Write out the data that follows exactly, keeping every picture out.

★ ★ ★ ★ ★

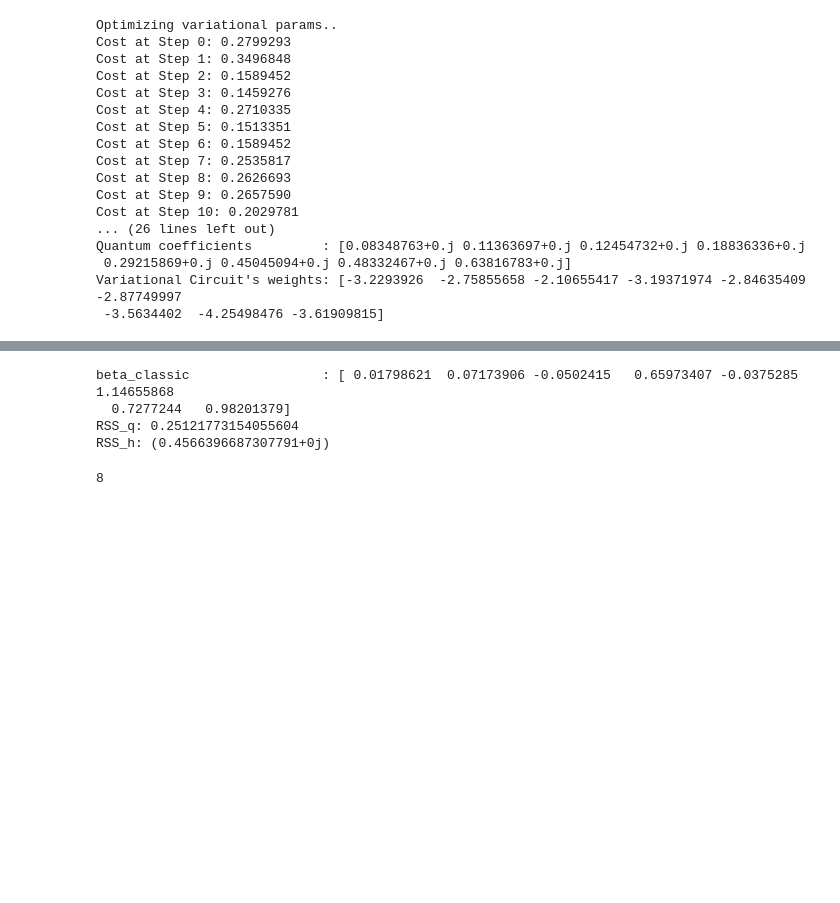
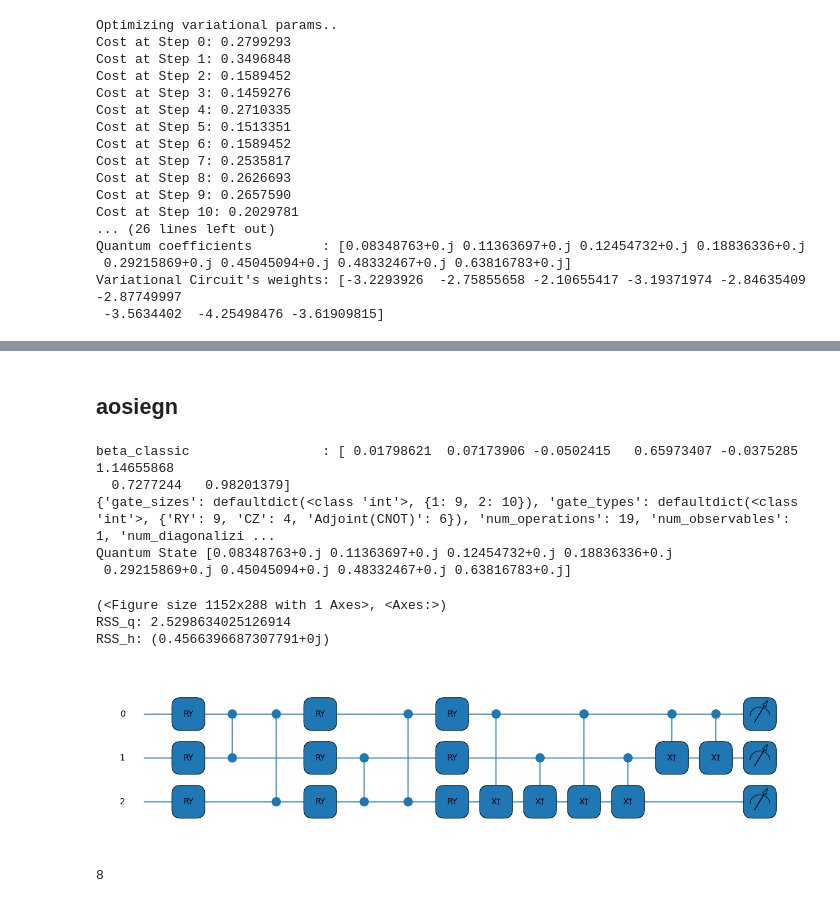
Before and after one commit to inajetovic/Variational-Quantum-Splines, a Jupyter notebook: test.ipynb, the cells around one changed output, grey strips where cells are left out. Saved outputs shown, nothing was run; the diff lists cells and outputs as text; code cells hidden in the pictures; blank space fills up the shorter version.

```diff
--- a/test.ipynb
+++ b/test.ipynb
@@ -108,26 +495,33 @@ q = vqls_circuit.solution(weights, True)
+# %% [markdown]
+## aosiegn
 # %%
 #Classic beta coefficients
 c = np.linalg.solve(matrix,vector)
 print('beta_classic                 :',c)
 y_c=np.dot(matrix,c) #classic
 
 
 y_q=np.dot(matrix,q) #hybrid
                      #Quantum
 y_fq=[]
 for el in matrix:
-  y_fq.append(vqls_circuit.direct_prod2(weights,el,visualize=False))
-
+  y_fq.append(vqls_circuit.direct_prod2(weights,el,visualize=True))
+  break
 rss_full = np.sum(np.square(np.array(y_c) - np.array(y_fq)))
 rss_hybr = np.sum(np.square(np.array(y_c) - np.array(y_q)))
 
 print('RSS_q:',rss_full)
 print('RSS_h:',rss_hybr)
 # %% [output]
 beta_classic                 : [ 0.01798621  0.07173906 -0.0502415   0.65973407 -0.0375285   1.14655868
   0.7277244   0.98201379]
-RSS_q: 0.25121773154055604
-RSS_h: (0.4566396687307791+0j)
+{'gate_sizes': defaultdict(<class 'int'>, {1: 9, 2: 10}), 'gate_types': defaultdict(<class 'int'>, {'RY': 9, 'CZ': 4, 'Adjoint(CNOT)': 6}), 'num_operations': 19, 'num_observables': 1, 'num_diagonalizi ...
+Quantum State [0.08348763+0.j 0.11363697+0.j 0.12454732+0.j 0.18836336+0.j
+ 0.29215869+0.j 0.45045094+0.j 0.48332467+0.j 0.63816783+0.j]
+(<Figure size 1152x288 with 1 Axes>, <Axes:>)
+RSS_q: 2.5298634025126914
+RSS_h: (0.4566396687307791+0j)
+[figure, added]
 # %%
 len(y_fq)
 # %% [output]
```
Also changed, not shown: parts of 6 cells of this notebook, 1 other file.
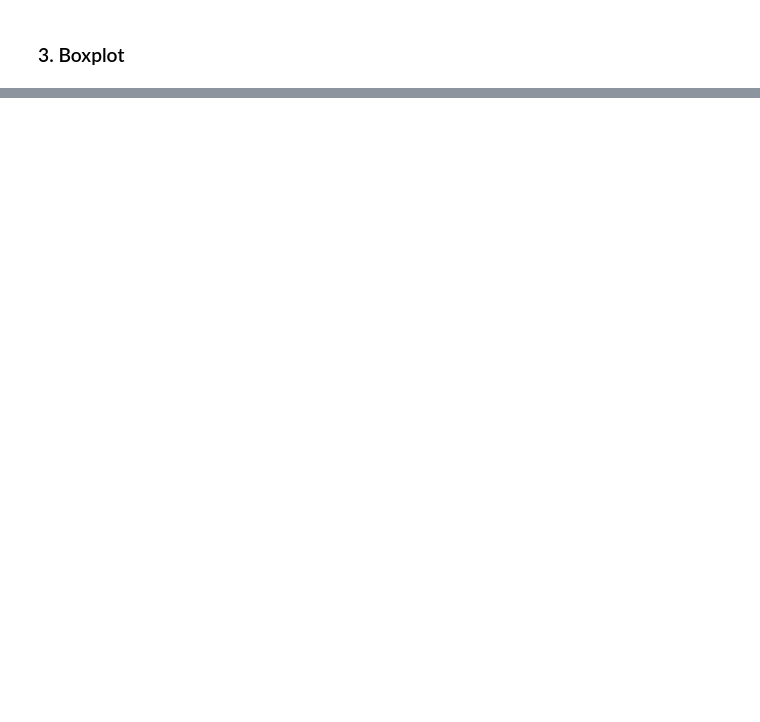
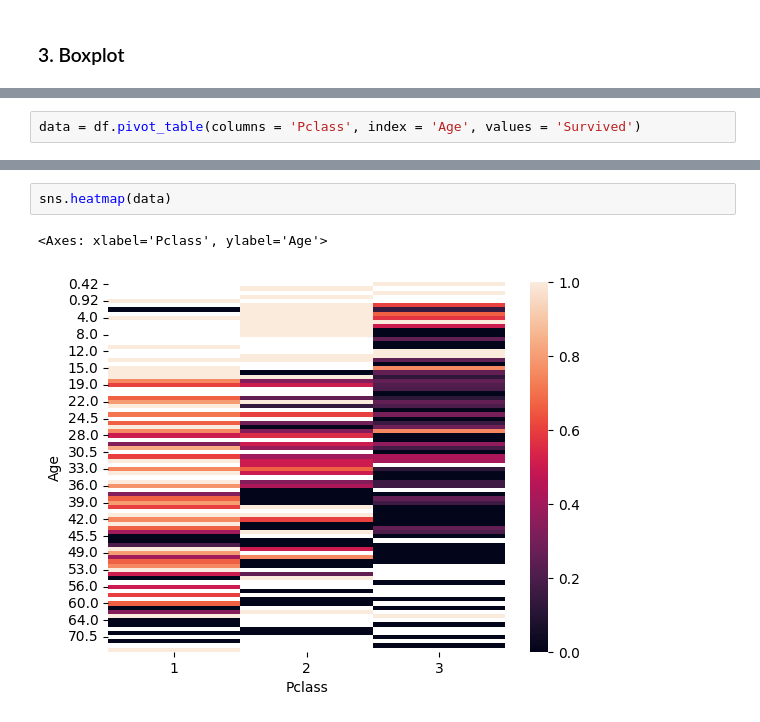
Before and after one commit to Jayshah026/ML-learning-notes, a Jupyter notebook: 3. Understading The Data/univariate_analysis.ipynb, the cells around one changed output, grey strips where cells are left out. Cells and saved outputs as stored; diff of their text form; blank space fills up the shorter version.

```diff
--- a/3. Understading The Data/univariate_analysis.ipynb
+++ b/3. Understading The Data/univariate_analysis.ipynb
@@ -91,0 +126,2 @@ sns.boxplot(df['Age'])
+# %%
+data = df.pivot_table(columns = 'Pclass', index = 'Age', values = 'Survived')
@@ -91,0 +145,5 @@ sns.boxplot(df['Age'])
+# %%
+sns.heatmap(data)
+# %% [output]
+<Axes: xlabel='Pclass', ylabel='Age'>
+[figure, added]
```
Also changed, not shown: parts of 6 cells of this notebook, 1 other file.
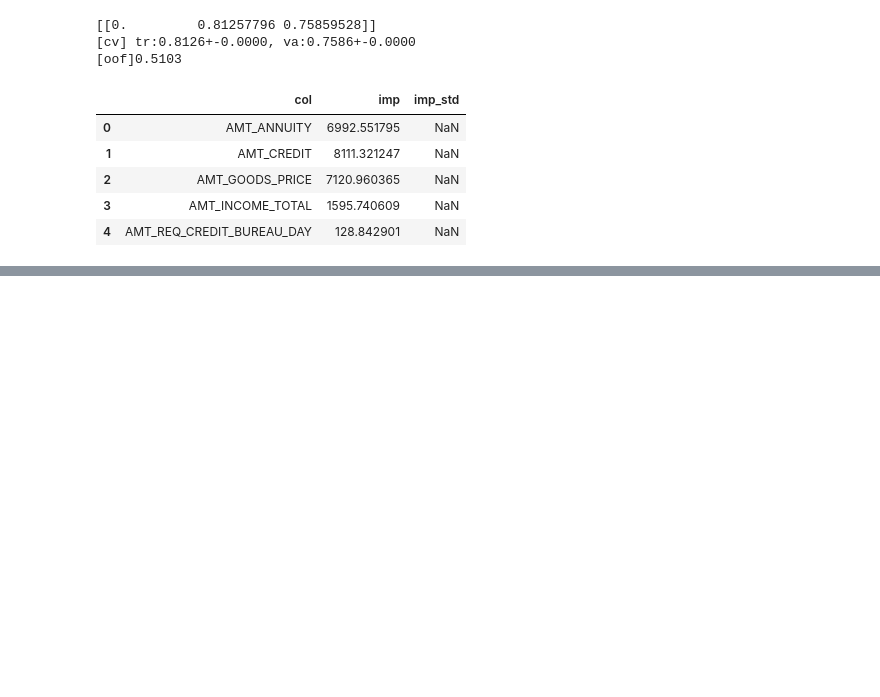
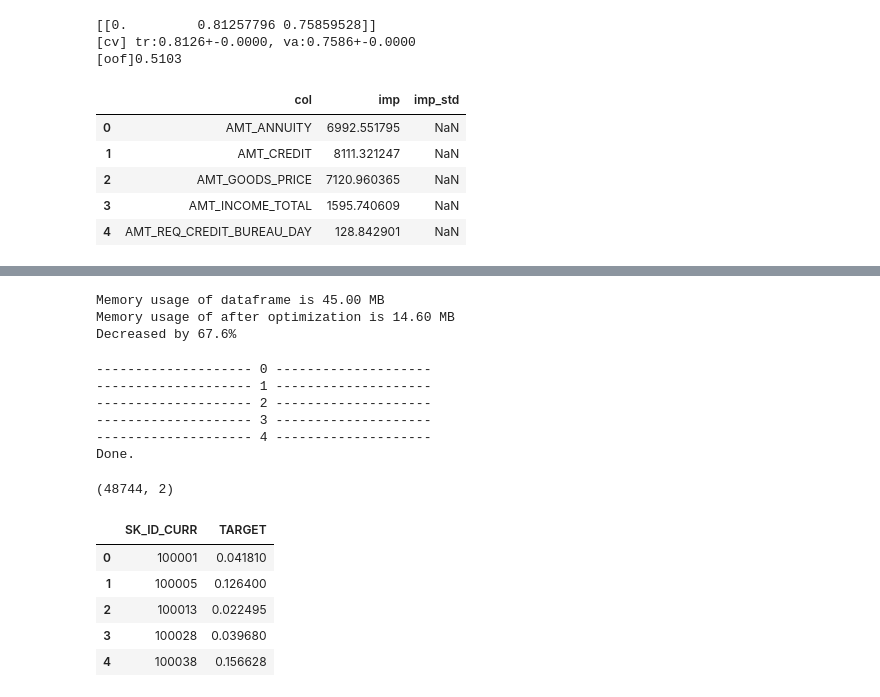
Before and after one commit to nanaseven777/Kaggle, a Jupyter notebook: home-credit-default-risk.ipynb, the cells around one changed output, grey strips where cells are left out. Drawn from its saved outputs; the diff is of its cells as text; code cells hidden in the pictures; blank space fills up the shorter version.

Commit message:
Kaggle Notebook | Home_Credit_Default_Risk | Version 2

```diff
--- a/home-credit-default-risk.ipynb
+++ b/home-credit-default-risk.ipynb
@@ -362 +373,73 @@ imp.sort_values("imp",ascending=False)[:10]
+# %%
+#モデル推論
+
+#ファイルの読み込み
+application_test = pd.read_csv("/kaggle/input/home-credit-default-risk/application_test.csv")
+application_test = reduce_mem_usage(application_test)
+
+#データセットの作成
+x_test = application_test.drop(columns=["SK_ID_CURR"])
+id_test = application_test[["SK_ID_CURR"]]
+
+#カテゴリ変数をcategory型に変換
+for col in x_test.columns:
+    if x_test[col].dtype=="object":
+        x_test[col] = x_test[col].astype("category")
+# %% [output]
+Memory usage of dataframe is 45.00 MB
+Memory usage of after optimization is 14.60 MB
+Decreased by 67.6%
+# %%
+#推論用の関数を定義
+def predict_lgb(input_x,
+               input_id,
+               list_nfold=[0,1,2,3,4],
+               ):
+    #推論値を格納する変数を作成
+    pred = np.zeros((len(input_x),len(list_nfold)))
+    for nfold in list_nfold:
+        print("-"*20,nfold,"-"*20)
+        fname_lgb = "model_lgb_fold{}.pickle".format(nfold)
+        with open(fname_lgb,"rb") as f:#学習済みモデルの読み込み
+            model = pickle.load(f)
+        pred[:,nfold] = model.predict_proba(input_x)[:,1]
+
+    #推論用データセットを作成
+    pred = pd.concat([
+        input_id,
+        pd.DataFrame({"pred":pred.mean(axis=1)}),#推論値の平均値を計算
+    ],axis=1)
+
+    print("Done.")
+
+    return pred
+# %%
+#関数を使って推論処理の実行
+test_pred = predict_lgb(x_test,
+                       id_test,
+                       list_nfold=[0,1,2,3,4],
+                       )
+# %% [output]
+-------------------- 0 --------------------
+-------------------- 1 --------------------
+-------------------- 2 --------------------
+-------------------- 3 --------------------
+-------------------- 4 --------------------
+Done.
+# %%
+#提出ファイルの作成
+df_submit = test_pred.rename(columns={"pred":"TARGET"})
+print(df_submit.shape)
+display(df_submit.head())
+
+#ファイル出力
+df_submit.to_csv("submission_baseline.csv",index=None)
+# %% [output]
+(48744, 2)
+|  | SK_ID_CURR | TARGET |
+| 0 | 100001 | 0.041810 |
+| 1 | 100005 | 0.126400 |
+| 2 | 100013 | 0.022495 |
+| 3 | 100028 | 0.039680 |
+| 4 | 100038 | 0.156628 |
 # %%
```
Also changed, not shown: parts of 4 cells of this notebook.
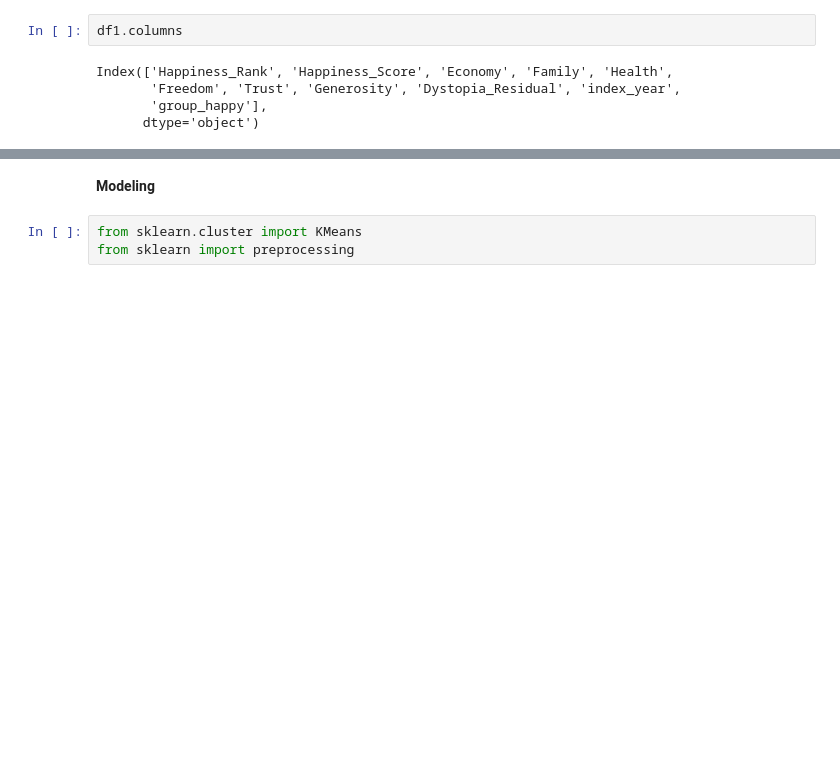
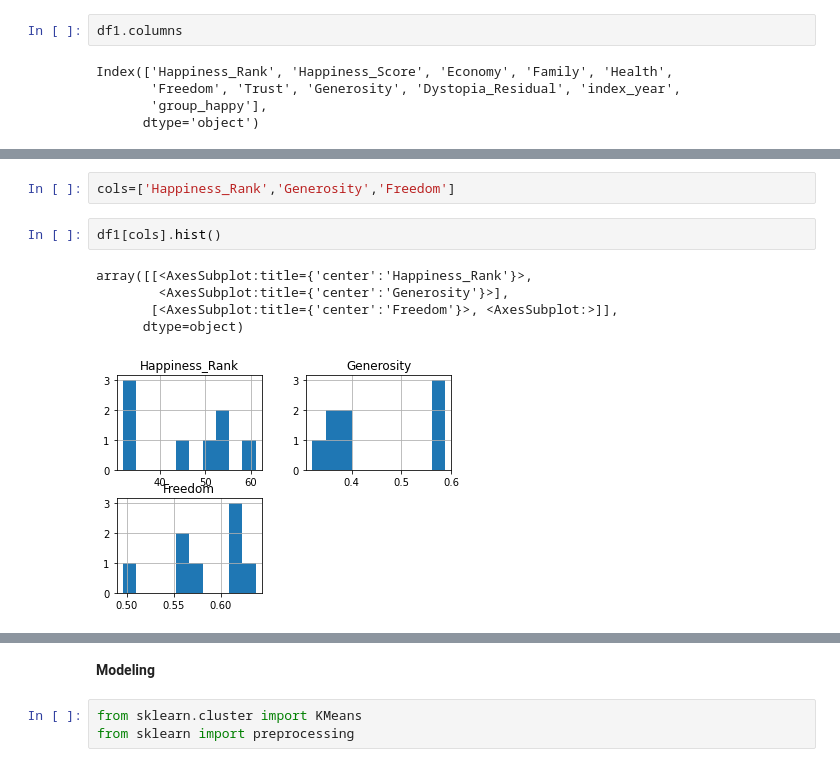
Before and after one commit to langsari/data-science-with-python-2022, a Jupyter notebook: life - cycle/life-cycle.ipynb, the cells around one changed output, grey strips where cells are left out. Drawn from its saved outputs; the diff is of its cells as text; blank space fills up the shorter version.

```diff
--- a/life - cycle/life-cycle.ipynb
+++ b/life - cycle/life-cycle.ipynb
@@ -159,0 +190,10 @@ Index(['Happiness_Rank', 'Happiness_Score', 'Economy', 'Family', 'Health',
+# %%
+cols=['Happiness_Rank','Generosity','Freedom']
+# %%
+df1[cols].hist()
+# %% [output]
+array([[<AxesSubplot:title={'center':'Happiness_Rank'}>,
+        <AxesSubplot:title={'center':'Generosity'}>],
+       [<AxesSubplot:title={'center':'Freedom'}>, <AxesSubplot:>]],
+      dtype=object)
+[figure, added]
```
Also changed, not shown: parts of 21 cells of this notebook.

★ ★ ★ ★ ★

- [ANSWER SPACE]:
Before and after one commit to inajetovic/Variational-Quantum-Splines, a Jupyter notebook: test.ipynb, the cells around one changed output, grey strips where cells are left out. Saved outputs shown, nothing was run; the diff lists cells and outputs as text; code cells hidden in the pictures; blank space fills up the shorter version.

```diff
--- a/test.ipynb
+++ b/test.ipynb
@@ -108,26 +495,33 @@ q = vqls_circuit.solution(weights, True)
+# %% [markdown]
+## aosiegn
 # %%
 #Classic beta coefficients
 c = np.linalg.solve(matrix,vector)
 print('beta_classic                 :',c)
 y_c=np.dot(matrix,c) #classic
 
 
 y_q=np.dot(matrix,q) #hybrid
                      #Quantum
 y_fq=[]
 for el in matrix:
-  y_fq.append(vqls_circuit.direct_prod2(weights,el,visualize=False))
-
+  y_fq.append(vqls_circuit.direct_prod2(weights,el,visualize=True))
+  break
 rss_full = np.sum(np.square(np.array(y_c) - np.array(y_fq)))
 rss_hybr = np.sum(np.square(np.array(y_c) - np.array(y_q)))
 
 print('RSS_q:',rss_full)
 print('RSS_h:',rss_hybr)
 # %% [output]
 beta_classic                 : [ 0.01798621  0.07173906 -0.0502415   0.65973407 -0.0375285   1.14655868
   0.7277244   0.98201379]
-RSS_q: 0.25121773154055604
-RSS_h: (0.4566396687307791+0j)
+{'gate_sizes': defaultdict(<class 'int'>, {1: 9, 2: 10}), 'gate_types': defaultdict(<class 'int'>, {'RY': 9, 'CZ': 4, 'Adjoint(CNOT)': 6}), 'num_operations': 19, 'num_observables': 1, 'num_diagonalizi ...
+Quantum State [0.08348763+0.j 0.11363697+0.j 0.12454732+0.j 0.18836336+0.j
+ 0.29215869+0.j 0.45045094+0.j 0.48332467+0.j 0.63816783+0.j]
+(<Figure size 1152x288 with 1 Axes>, <Axes:>)
+RSS_q: 2.5298634025126914
+RSS_h: (0.4566396687307791+0j)
+[figure, added]
 # %%
 len(y_fq)
 # %% [output]
```
Also changed, not shown: parts of 6 cells of this notebook, 1 other file.
Before and after one commit to Jayshah026/ML-learning-notes, a Jupyter notebook: 3. Understading The Data/univariate_analysis.ipynb, the cells around one changed output, grey strips where cells are left out. Cells and saved outputs as stored; diff of their text form; blank space fills up the shorter version.

```diff
--- a/3. Understading The Data/univariate_analysis.ipynb
+++ b/3. Understading The Data/univariate_analysis.ipynb
@@ -91,0 +126,2 @@ sns.boxplot(df['Age'])
+# %%
+data = df.pivot_table(columns = 'Pclass', index = 'Age', values = 'Survived')
@@ -91,0 +145,5 @@ sns.boxplot(df['Age'])
+# %%
+sns.heatmap(data)
+# %% [output]
+<Axes: xlabel='Pclass', ylabel='Age'>
+[figure, added]
```
Also changed, not shown: parts of 6 cells of this notebook, 1 other file.
Before and after one commit to nanaseven777/Kaggle, a Jupyter notebook: home-credit-default-risk.ipynb, the cells around one changed output, grey strips where cells are left out. Drawn from its saved outputs; the diff is of its cells as text; code cells hidden in the pictures; blank space fills up the shorter version.

Commit message:
Kaggle Notebook | Home_Credit_Default_Risk | Version 2

```diff
--- a/home-credit-default-risk.ipynb
+++ b/home-credit-default-risk.ipynb
@@ -362 +373,73 @@ imp.sort_values("imp",ascending=False)[:10]
+# %%
+#モデル推論
+
+#ファイルの読み込み
+application_test = pd.read_csv("/kaggle/input/home-credit-default-risk/application_test.csv")
+application_test = reduce_mem_usage(application_test)
+
+#データセットの作成
+x_test = application_test.drop(columns=["SK_ID_CURR"])
+id_test = application_test[["SK_ID_CURR"]]
+
+#カテゴリ変数をcategory型に変換
+for col in x_test.columns:
+    if x_test[col].dtype=="object":
+        x_test[col] = x_test[col].astype("category")
+# %% [output]
+Memory usage of dataframe is 45.00 MB
+Memory usage of after optimization is 14.60 MB
+Decreased by 67.6%
+# %%
+#推論用の関数を定義
+def predict_lgb(input_x,
+               input_id,
+               list_nfold=[0,1,2,3,4],
+               ):
+    #推論値を格納する変数を作成
+    pred = np.zeros((len(input_x),len(list_nfold)))
+    for nfold in list_nfold:
+        print("-"*20,nfold,"-"*20)
+        fname_lgb = "model_lgb_fold{}.pickle".format(nfold)
+        with open(fname_lgb,"rb") as f:#学習済みモデルの読み込み
+            model = pickle.load(f)
+        pred[:,nfold] = model.predict_proba(input_x)[:,1]
+
+    #推論用データセットを作成
+    pred = pd.concat([
+        input_id,
+        pd.DataFrame({"pred":pred.mean(axis=1)}),#推論値の平均値を計算
+    ],axis=1)
+
+    print("Done.")
+
+    return pred
+# %%
+#関数を使って推論処理の実行
+test_pred = predict_lgb(x_test,
+                       id_test,
+                       list_nfold=[0,1,2,3,4],
+                       )
+# %% [output]
+-------------------- 0 --------------------
+-------------------- 1 --------------------
+-------------------- 2 --------------------
+-------------------- 3 --------------------
+-------------------- 4 --------------------
+Done.
+# %%
+#提出ファイルの作成
+df_submit = test_pred.rename(columns={"pred":"TARGET"})
+print(df_submit.shape)
+display(df_submit.head())
+
+#ファイル出力
+df_submit.to_csv("submission_baseline.csv",index=None)
+# %% [output]
+(48744, 2)
+|  | SK_ID_CURR | TARGET |
+| 0 | 100001 | 0.041810 |
+| 1 | 100005 | 0.126400 |
+| 2 | 100013 | 0.022495 |
+| 3 | 100028 | 0.039680 |
+| 4 | 100038 | 0.156628 |
 # %%
```
Also changed, not shown: parts of 4 cells of this notebook.
Before and after one commit to langsari/data-science-with-python-2022, a Jupyter notebook: life - cycle/life-cycle.ipynb, the cells around one changed output, grey strips where cells are left out. Drawn from its saved outputs; the diff is of its cells as text; blank space fills up the shorter version.

```diff
--- a/life - cycle/life-cycle.ipynb
+++ b/life - cycle/life-cycle.ipynb
@@ -159,0 +190,10 @@ Index(['Happiness_Rank', 'Happiness_Score', 'Economy', 'Family', 'Health',
+# %%
+cols=['Happiness_Rank','Generosity','Freedom']
+# %%
+df1[cols].hist()
+# %% [output]
+array([[<AxesSubplot:title={'center':'Happiness_Rank'}>,
+        <AxesSubplot:title={'center':'Generosity'}>],
+       [<AxesSubplot:title={'center':'Freedom'}>, <AxesSubplot:>]],
+      dtype=object)
+[figure, added]
```
Also changed, not shown: parts of 21 cells of this notebook.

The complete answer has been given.